| Problem |
Type out the data again, word for word and in full.

| Information given |

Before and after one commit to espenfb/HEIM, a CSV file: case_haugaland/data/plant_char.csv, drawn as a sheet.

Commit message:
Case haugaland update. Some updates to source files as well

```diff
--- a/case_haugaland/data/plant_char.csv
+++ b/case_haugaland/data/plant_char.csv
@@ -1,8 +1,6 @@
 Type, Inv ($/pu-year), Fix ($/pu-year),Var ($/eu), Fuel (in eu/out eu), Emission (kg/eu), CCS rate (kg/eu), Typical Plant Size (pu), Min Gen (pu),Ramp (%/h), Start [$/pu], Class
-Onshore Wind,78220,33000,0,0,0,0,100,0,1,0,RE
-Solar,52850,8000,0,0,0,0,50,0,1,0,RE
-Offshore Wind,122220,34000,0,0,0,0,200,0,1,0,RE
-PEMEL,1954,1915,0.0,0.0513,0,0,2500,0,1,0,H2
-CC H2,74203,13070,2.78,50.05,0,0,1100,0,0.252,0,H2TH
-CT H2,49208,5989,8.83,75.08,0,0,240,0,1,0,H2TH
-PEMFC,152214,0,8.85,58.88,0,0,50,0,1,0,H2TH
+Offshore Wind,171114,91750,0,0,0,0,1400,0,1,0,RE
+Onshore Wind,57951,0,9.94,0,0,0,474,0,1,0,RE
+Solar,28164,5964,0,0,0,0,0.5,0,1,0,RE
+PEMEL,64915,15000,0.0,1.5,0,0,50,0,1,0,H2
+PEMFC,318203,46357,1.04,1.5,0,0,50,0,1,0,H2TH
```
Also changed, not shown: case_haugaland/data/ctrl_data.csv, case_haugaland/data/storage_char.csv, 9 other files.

| Answer for the task |
Before and after one commit to espenfb/HEIM, a CSV file: case_haugaland/data/plant_char.csv, drawn as a sheet.

Commit message:
Case haugaland update. Some updates to source files as well

```diff
--- a/case_haugaland/data/plant_char.csv
+++ b/case_haugaland/data/plant_char.csv
@@ -1,8 +1,6 @@
 Type, Inv ($/pu-year), Fix ($/pu-year),Var ($/eu), Fuel (in eu/out eu), Emission (kg/eu), CCS rate (kg/eu), Typical Plant Size (pu), Min Gen (pu),Ramp (%/h), Start [$/pu], Class
-Onshore Wind,78220,33000,0,0,0,0,100,0,1,0,RE
-Solar,52850,8000,0,0,0,0,50,0,1,0,RE
-Offshore Wind,122220,34000,0,0,0,0,200,0,1,0,RE
-PEMEL,1954,1915,0.0,0.0513,0,0,2500,0,1,0,H2
-CC H2,74203,13070,2.78,50.05,0,0,1100,0,0.252,0,H2TH
-CT H2,49208,5989,8.83,75.08,0,0,240,0,1,0,H2TH
-PEMFC,152214,0,8.85,58.88,0,0,50,0,1,0,H2TH
+Offshore Wind,171114,91750,0,0,0,0,1400,0,1,0,RE
+Onshore Wind,57951,0,9.94,0,0,0,474,0,1,0,RE
+Solar,28164,5964,0,0,0,0,0.5,0,1,0,RE
+PEMEL,64915,15000,0.0,1.5,0,0,50,0,1,0,H2
+PEMFC,318203,46357,1.04,1.5,0,0,50,0,1,0,H2TH
```
Also changed, not shown: case_haugaland/data/ctrl_data.csv, case_haugaland/data/storage_char.csv, 9 other files.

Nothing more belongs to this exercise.